But why does Ramsey feel so strongly that cash value life insurance, also known as permanent life insurance, is such a bad idea for most Americans? And why does Ramsey believe strongly that term life insurance is the best way for people to protect their families?
We’re going to go over the three big reasons that Dave Ramsey believes that term life insurance is a much better product that cash value life insurance, and by the end of it, you won’t be mincing words, either.
1. Dave Ramsey believes that cash value life insurance is misleading
Let’s start with the number one thing Dave Ramsey wants you to know about cash value life insurance: It’s not going to help you "retire wealthy." What an agent or advisor might tell you is that cash value life insurance policies will help protect you during your younger years and give you a nest egg for your retirement. How? As Ramsey puts it, "A cash value policy is an insurance product that packages insurance and savings together." That savings component is called the cash value.
According to Ramsey, an agent might show you a great projection for what that cash value could be in thirty years, but you shouldn’t believe them. Ramsey states that "none of these policies perform as projected," and while that is hyperbole, it’s not far from the truth.
The thing about those projections is that they often get mixed up with something called the "guaranteed minimum." When you’re dealing with a cash value product like whole life insurance, you usually have a guaranteed minimum growth set in your contract. But that’s completely different – and usually much lower – than the projections the agent might show you! While it’s totally possible that your policy hits those projections, there’s nothing that states it has to, and it’s important to understand the difference.
2. Dave Ramsey knows that you won’t need life insurance when you’re retired
One of the arguments for cash value life insurance is that it lasts your whole life (hence "whole life insurance" and "permanent life insurance"). But what your advisor might not tell you is that you actually don’t need life insurance after a certain age. Dave Ramsey says it best in this video:
Basically, Ramsey is saying that if you follow a solid financial plan and pay off your debts, save for retirement, and send your kids off to college, you don’t need life insurance after you’ve hit those goals. As Ramsey writes on his blog, "That means when your 20-year term is up, you shouldn’t need life insurance at all—because with no kids to feed, no house payment and $700,000, your spouse will just have to suffer through if you die without insurance."
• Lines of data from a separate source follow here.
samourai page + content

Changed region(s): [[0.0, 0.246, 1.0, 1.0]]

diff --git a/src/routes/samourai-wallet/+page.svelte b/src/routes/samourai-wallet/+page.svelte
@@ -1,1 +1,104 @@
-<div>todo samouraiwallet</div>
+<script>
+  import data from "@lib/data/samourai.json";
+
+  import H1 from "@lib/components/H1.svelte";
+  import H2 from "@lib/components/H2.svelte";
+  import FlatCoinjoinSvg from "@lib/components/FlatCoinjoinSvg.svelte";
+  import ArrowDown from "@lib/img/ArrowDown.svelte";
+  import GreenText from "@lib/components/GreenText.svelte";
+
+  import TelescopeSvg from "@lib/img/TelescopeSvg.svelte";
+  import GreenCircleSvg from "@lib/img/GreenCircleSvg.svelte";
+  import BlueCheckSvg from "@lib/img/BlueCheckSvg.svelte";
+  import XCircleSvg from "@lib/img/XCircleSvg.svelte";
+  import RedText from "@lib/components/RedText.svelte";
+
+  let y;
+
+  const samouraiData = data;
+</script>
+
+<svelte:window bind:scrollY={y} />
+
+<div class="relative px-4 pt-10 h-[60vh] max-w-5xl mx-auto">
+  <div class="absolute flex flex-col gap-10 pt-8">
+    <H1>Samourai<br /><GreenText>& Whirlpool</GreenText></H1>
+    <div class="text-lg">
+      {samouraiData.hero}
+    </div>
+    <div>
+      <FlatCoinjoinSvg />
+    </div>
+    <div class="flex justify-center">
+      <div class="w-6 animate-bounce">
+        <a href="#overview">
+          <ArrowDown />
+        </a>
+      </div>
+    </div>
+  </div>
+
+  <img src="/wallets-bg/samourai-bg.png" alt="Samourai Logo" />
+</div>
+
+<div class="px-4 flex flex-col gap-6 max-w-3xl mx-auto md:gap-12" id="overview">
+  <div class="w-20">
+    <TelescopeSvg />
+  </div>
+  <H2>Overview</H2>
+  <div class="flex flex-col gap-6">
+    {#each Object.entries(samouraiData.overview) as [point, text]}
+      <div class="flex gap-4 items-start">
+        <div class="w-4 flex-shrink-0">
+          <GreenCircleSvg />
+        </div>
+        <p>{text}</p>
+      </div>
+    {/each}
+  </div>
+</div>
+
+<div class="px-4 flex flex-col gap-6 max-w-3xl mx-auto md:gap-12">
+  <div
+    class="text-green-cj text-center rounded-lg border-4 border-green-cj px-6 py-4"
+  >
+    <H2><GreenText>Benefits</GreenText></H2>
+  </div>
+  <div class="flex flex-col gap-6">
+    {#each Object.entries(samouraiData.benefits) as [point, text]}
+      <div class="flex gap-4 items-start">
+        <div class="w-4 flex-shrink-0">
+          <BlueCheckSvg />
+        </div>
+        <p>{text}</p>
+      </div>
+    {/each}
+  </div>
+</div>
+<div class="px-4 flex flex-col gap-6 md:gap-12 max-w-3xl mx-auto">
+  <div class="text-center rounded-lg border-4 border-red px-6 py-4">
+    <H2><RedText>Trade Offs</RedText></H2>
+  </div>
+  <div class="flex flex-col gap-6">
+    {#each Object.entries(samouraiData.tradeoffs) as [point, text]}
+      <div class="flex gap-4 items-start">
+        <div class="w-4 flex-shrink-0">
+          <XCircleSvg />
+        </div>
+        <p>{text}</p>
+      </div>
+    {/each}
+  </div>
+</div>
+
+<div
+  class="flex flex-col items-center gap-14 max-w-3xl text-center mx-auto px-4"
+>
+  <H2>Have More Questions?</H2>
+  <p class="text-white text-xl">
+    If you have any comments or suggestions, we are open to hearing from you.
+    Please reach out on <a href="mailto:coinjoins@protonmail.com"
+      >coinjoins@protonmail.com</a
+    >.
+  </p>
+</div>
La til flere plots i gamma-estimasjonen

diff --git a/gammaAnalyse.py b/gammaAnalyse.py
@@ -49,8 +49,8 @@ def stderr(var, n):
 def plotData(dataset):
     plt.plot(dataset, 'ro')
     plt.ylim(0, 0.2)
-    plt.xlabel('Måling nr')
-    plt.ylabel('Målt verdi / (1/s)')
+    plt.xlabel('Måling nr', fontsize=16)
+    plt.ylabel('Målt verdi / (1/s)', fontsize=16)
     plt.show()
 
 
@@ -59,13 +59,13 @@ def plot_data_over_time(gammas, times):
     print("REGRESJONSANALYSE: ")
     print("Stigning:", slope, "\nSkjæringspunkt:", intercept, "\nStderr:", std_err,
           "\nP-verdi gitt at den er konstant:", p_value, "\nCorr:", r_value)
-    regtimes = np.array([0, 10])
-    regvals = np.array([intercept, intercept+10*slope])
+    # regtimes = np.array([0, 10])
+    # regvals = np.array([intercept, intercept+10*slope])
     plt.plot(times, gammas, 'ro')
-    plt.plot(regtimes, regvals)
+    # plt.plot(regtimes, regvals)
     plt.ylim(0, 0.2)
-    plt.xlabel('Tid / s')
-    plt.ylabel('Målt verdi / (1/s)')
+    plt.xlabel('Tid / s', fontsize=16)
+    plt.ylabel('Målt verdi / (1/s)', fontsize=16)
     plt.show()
There’s a reason that we say that life insurance is a back-up plan for your financial plan – it’s Plan B, not Plan A. Term life insurance is specifically designed to be a cheap product that will provide for your family if you don’t live long enough to pay off your debts and put aside a nest egg. If you don’t have any debts and you have enough saved for retirement, why would you need life insurance?
Term life insurance lasts for the specific period of time you buy it for (coincidentally called the "term"), and then it ends. You stop paying for it because you don’t need it anymore. End of story.
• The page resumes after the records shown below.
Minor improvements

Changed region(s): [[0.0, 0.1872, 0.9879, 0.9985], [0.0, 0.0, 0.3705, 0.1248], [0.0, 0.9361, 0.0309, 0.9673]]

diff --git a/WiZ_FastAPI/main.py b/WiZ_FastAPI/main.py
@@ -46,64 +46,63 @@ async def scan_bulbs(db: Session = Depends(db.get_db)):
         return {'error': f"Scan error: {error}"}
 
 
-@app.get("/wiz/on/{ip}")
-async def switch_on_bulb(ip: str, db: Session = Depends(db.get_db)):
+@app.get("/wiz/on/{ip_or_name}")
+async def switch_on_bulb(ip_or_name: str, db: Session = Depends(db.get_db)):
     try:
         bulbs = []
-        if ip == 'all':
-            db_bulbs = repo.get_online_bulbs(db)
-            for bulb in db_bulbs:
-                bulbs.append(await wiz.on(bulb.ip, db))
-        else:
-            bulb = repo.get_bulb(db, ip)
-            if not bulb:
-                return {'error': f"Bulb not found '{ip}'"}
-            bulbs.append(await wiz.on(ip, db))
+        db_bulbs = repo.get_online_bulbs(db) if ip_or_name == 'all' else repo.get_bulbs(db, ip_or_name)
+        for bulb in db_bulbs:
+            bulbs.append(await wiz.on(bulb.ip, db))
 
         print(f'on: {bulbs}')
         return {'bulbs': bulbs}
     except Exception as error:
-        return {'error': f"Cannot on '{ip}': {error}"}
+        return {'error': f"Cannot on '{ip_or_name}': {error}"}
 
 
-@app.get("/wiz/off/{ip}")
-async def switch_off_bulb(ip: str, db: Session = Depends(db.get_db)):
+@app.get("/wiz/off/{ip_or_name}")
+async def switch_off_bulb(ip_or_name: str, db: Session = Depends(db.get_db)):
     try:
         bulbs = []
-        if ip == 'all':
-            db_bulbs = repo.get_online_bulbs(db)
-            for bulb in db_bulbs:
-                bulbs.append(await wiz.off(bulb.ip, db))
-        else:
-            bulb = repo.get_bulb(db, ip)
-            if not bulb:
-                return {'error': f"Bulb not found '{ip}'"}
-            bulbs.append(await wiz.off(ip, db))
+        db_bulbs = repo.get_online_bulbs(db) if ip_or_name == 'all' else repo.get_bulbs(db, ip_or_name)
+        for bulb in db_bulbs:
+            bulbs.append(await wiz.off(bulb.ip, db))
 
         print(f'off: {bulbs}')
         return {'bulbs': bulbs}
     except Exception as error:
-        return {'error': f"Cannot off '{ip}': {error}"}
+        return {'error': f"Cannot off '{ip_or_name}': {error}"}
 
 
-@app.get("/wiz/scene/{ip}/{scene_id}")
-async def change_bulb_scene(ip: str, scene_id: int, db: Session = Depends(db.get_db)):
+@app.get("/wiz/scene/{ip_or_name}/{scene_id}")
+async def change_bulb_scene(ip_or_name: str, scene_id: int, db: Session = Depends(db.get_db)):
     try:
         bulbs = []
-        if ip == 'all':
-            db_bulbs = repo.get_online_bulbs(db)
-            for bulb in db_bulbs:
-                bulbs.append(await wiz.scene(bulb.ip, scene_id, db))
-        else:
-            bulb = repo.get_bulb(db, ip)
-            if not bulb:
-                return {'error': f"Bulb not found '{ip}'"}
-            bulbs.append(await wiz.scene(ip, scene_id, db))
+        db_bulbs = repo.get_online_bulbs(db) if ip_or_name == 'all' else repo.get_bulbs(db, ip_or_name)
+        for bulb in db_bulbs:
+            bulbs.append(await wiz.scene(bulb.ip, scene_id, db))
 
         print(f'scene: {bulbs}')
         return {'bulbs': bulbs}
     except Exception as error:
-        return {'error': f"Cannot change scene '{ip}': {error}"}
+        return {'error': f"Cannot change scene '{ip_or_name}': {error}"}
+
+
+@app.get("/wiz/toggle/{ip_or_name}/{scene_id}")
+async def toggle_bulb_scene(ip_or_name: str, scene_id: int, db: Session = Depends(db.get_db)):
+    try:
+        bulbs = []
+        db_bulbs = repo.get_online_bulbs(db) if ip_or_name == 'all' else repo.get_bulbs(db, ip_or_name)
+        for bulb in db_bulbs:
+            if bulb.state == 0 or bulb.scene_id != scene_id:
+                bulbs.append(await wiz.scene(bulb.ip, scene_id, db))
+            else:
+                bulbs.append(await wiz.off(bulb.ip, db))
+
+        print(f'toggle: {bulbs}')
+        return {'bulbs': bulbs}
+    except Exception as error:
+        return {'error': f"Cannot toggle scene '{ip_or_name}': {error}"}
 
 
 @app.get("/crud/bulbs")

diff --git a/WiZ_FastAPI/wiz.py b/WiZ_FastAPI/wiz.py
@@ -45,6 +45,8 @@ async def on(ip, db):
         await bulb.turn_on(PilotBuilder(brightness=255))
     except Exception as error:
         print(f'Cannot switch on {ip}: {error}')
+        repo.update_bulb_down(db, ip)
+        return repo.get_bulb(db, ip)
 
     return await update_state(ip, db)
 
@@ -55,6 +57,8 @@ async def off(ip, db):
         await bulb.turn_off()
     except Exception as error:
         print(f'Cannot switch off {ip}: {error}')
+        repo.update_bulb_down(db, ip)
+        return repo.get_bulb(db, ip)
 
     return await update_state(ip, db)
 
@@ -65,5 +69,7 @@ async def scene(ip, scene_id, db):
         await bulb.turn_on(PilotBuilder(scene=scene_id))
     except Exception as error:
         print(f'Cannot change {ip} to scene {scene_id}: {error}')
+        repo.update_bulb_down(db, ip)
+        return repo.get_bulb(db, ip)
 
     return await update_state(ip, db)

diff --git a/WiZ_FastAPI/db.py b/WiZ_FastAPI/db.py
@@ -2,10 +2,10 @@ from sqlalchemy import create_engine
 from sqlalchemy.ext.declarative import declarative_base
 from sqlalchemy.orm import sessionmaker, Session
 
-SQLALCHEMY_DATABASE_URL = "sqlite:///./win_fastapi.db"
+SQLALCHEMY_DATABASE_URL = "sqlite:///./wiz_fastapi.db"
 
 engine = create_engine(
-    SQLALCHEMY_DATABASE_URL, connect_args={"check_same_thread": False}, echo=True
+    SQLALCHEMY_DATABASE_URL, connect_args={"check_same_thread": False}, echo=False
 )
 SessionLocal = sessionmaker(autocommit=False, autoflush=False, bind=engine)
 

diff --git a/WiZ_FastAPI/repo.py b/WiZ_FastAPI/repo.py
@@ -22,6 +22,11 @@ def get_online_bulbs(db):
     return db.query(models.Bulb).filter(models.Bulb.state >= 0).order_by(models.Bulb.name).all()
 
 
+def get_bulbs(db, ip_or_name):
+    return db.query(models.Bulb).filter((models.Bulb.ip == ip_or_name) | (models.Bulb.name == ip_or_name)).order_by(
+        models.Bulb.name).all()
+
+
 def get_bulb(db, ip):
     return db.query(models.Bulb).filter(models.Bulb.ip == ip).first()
3. Dave Ramsey believes in buying term and investing the difference
If you’re planning the future, you’re probably already investing, whether it’s in a company 401(k) or your own investment accounts. Cash value life insurance may seem like a win-win: get life insurance and a retirement plan in one package. But as we already mentioned above, cash value life insurance doesn’t grow at the rates you think it will, and putting the money that you would spend on this expensive product into an investment account instead would be much more beneficial in the long run.
You don’t even necessarily have to invest, as Ramsey writes: "The truth is that you would be better off to get the... term policy and put the extra [money you’re not spending on cash value insurance] in a cookie jar! At least after three years you would have $3,000, and when you died your family would get your savings."
Still not feeling a fire in your belly about term life insurance? Check out this "heated debate" between Ramsey and a whole life insurance agent who called into his show. (To call it a "heated debate" is a bit of an understatement, in my assessment.)